Strip out all images, then restate the data verbatim.

▸ Provided records
^^^^^^^^

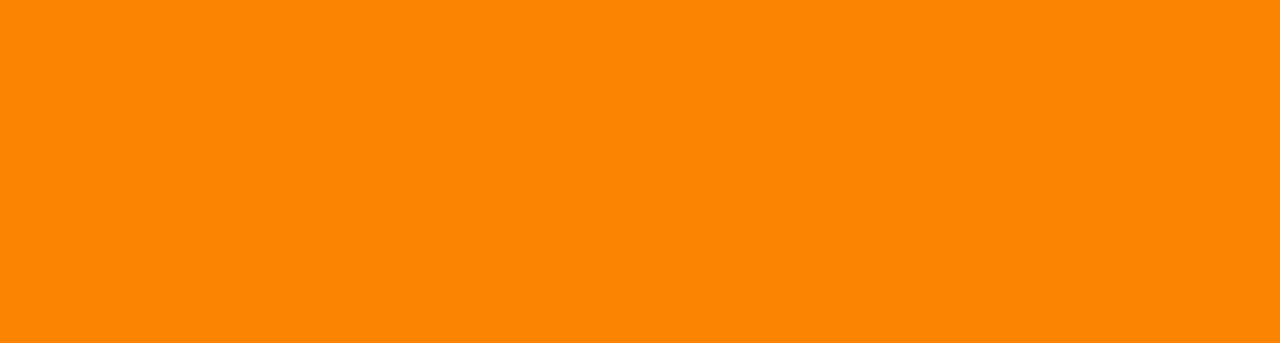
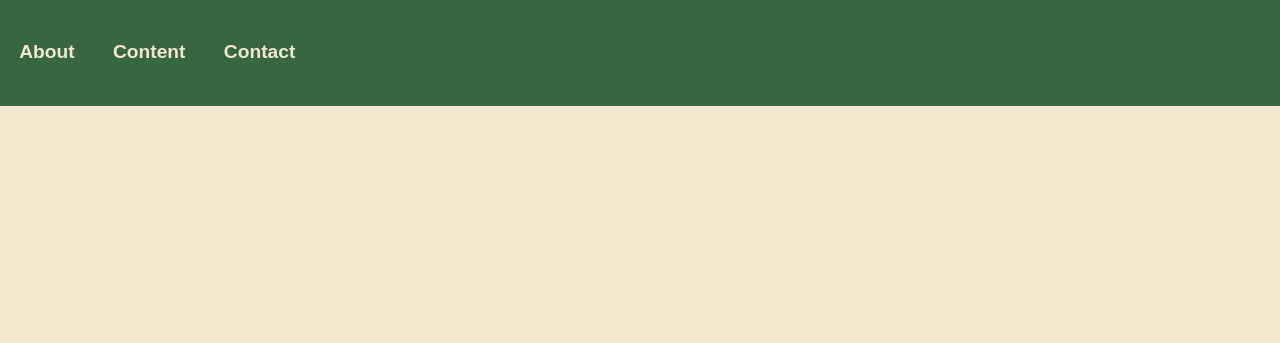
Before and after one commit to irm1005-itec1005-fall-2023/assignment-02-AnjuMendoza, a plain HTML site: page index.html in a window 1280 px wide. Shown: the top 343 px of the page. Drawn offline with Linux system fonts and the light colour scheme.

Commit message:
organized page

```diff
--- a/style.css
+++ b/style.css
@@ -3,13 +3,69 @@
  * CSS FILE
  */
 
+ .sr-only {
+  position: absolute;
+  width: 1px;
+  height: 1px;
+  padding: 0;
+  margin: -1px;
+  overflow: hidden;
+  clip: rect(0, 0, 0, 0);
+  white-space: nowrap;
+  border-width: 0;
+}
+
+html {
+  font-size: 1.2rem;
+}
+
 body {
   font-family: Arial, Helvetica, sans-serif;
-  background-color: #fb8500;
+  background-color: #F2E8CF;
   display: flex;
-  justify-content: center;
+  justify-content: space-between;
+  flex-direction: column;
+}
+
+header {
+  padding: 2rem 1rem;
+  display: flex;
+  justify-content: space-between;
   align-items: center;
+  background-color: #386641;
+
 }
+
+header .header--banner--logo {
+  height: 2.2rem;
+}
+
+header .header--banner--nav ul {
+  display: flex;
+  gap: 2rem;
+  list-style-type: none;
+  margin: 0px;
+  padding: 0px;
+
+}
+
+header nav.header--banner--nav ul li a {
+  font-size: 1rem;
+  color: #F2E8CF;
+  text-decoration: none;
+  font-weight: 800;
+}
+
+header nav.header--banner--nav ul li a:hover {
+  color: #fffaee;
+  text-decoration: underline;
+  font-weight: 1000;
+}
+
+
+
+
+
 
 h1 {
   font-size: 2rem;
```
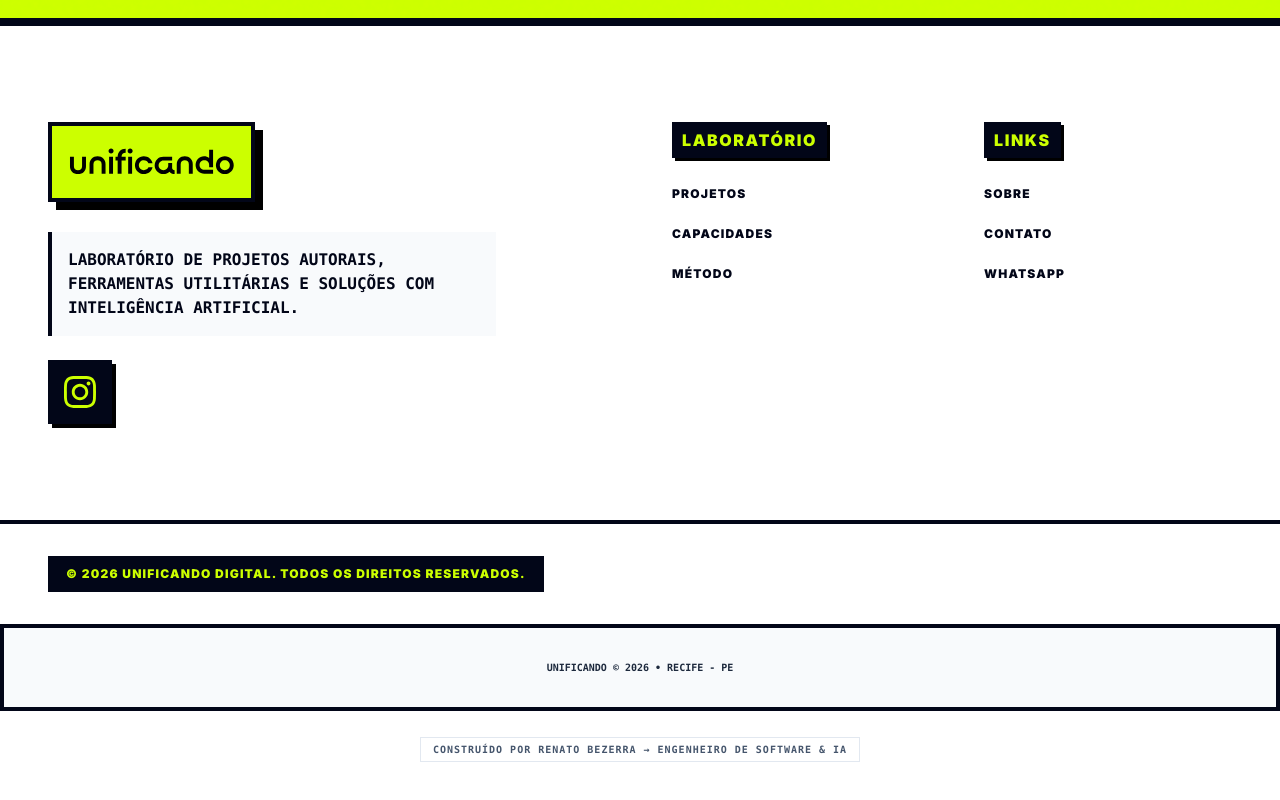
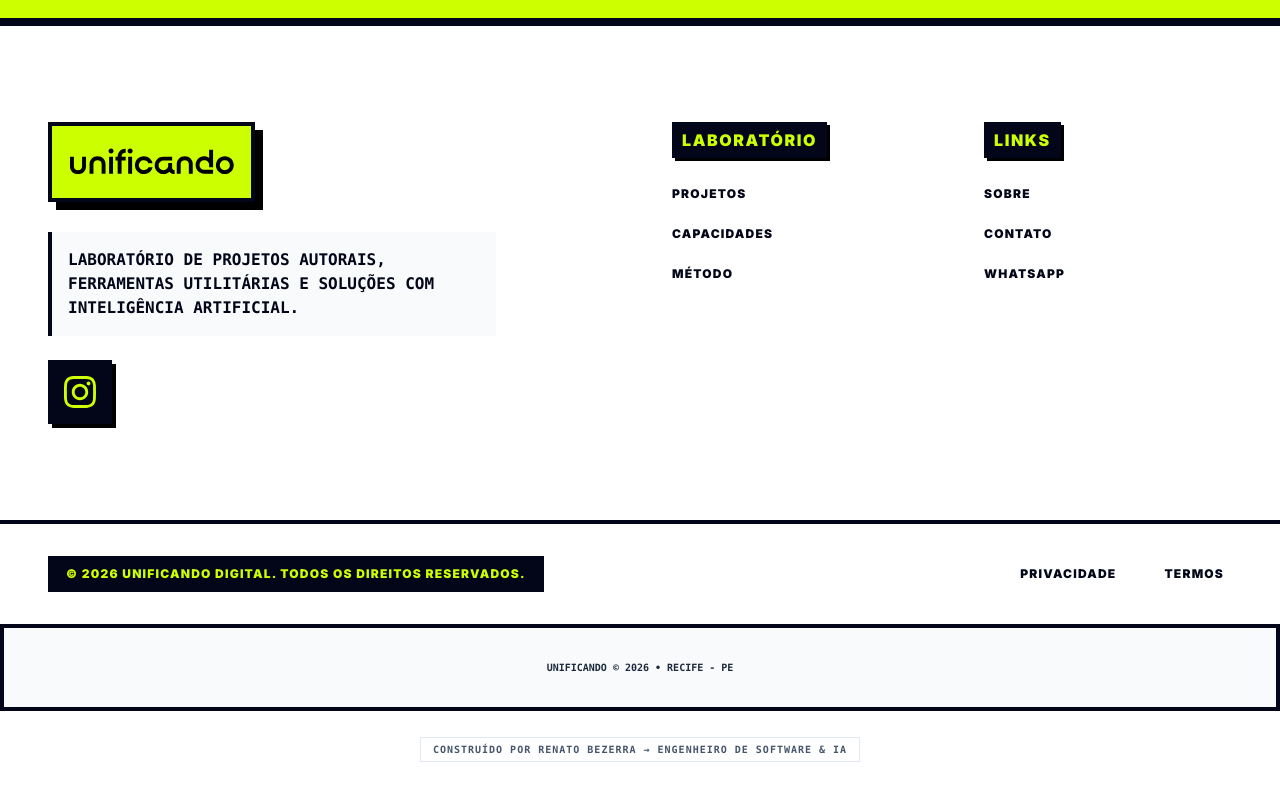
Before and after one commit to renatojuniordw/ui-unificando, a React (Vite) app: page / in a window 1280 px wide. Shown: the part 7707-8507 px from the top of the page. Built offline with nearby package versions, Linux system fonts and the light colour scheme; no server answers.

Commit message:
feat: adicionar links de Privacidade e Termos no rodapé

```diff
--- a/src/components/layout/Footer.tsx
+++ b/src/components/layout/Footer.tsx
@@ -110,6 +110,20 @@ export const Footer: React.FC = () => {
           © {new Date().getFullYear()} UNIFICANDO DIGITAL. TODOS OS DIREITOS
           RESERVADOS.
         </p>
+        <div className="flex gap-8">
+          <Link
+            to={ROUTES.PRIVACY}
+            className="hover:bg-slate-950 hover:text-white px-2 py-1 transition-all"
+          >
+            PRIVACIDADE
+          </Link>
+          <Link
+            to={ROUTES.TERMS}
+            className="hover:bg-slate-950 hover:text-white px-2 py-1 transition-all"
+          >
+            TERMOS
+          </Link>
+        </div>
       </div>
       <div className="max-w-7xl mx-auto px-6 lg:px-12 mt-8 py-8 bg-slate-50 border-4 border-slate-950 text-[10px] font-mono text-slate-800 text-center uppercase font-bold text-balance">
         <p>UNIFICANDO © {new Date().getFullYear()} • RECIFE - PE</p>
```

^^^^^^^^

▸ Task answer
Before and after one commit to irm1005-itec1005-fall-2023/assignment-02-AnjuMendoza, a plain HTML site: page index.html in a window 1280 px wide. Shown: the top 343 px of the page. Drawn offline with Linux system fonts and the light colour scheme.

Commit message:
organized page

```diff
--- a/style.css
+++ b/style.css
@@ -3,13 +3,69 @@
  * CSS FILE
  */
 
+ .sr-only {
+  position: absolute;
+  width: 1px;
+  height: 1px;
+  padding: 0;
+  margin: -1px;
+  overflow: hidden;
+  clip: rect(0, 0, 0, 0);
+  white-space: nowrap;
+  border-width: 0;
+}
+
+html {
+  font-size: 1.2rem;
+}
+
 body {
   font-family: Arial, Helvetica, sans-serif;
-  background-color: #fb8500;
+  background-color: #F2E8CF;
   display: flex;
-  justify-content: center;
+  justify-content: space-between;
+  flex-direction: column;
+}
+
+header {
+  padding: 2rem 1rem;
+  display: flex;
+  justify-content: space-between;
   align-items: center;
+  background-color: #386641;
+
 }
+
+header .header--banner--logo {
+  height: 2.2rem;
+}
+
+header .header--banner--nav ul {
+  display: flex;
+  gap: 2rem;
+  list-style-type: none;
+  margin: 0px;
+  padding: 0px;
+
+}
+
+header nav.header--banner--nav ul li a {
+  font-size: 1rem;
+  color: #F2E8CF;
+  text-decoration: none;
+  font-weight: 800;
+}
+
+header nav.header--banner--nav ul li a:hover {
+  color: #fffaee;
+  text-decoration: underline;
+  font-weight: 1000;
+}
+
+
+
+
+
 
 h1 {
   font-size: 2rem;
```
Before and after one commit to renatojuniordw/ui-unificando, a React (Vite) app: page / in a window 1280 px wide. Shown: the part 7707-8507 px from the top of the page. Built offline with nearby package versions, Linux system fonts and the light colour scheme; no server answers.

Commit message:
feat: adicionar links de Privacidade e Termos no rodapé

```diff
--- a/src/components/layout/Footer.tsx
+++ b/src/components/layout/Footer.tsx
@@ -110,6 +110,20 @@ export const Footer: React.FC = () => {
           © {new Date().getFullYear()} UNIFICANDO DIGITAL. TODOS OS DIREITOS
           RESERVADOS.
         </p>
+        <div className="flex gap-8">
+          <Link
+            to={ROUTES.PRIVACY}
+            className="hover:bg-slate-950 hover:text-white px-2 py-1 transition-all"
+          >
+            PRIVACIDADE
+          </Link>
+          <Link
+            to={ROUTES.TERMS}
+            className="hover:bg-slate-950 hover:text-white px-2 py-1 transition-all"
+          >
+            TERMOS
+          </Link>
+        </div>
       </div>
       <div className="max-w-7xl mx-auto px-6 lg:px-12 mt-8 py-8 bg-slate-50 border-4 border-slate-950 text-[10px] font-mono text-slate-800 text-center uppercase font-bold text-balance">
         <p>UNIFICANDO © {new Date().getFullYear()} • RECIFE - PE</p>
```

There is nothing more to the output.